[Front-end code change data]
——

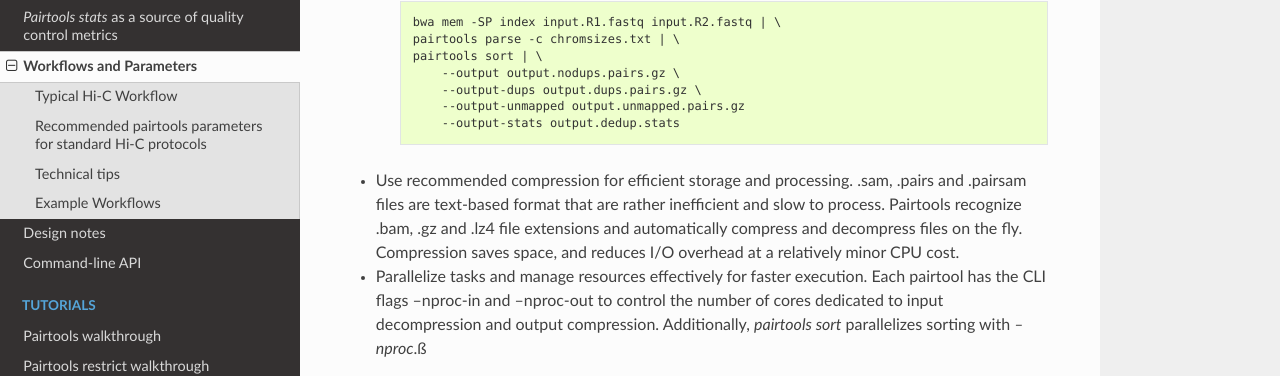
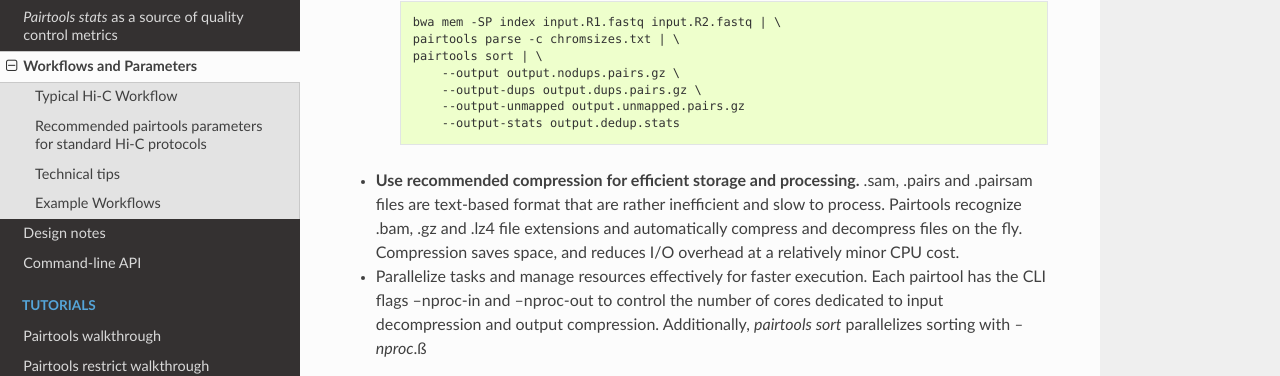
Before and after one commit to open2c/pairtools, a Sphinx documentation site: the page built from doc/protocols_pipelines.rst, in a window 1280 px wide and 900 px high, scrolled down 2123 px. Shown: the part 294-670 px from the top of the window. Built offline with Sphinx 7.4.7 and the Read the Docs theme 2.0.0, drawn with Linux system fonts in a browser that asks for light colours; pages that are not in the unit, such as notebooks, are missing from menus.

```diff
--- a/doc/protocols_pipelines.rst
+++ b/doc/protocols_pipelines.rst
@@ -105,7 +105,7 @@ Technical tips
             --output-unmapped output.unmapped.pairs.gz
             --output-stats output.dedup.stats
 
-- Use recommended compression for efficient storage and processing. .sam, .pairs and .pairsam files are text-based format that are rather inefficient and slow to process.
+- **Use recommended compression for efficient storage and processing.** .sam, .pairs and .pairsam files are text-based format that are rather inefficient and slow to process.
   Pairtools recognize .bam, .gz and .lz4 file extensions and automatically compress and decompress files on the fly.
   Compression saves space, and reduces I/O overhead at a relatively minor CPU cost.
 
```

——

--- Problem details ---
Scan the entries for lines holding the string "files", then copy every one of them.

--- Expected answer ---
-- Use recommended compression for efficient storage and processing. .sam, .pairs and .pairsam files are text-based format that are rather inefficient and slow to process.
+- **Use recommended compression for efficient storage and processing.** .sam, .pairs and .pairsam files are text-based format that are rather inefficient and slow to process.
   Pairtools recognize .bam, .gz and .lz4 file extensions and automatically compress and decompress files on the fly.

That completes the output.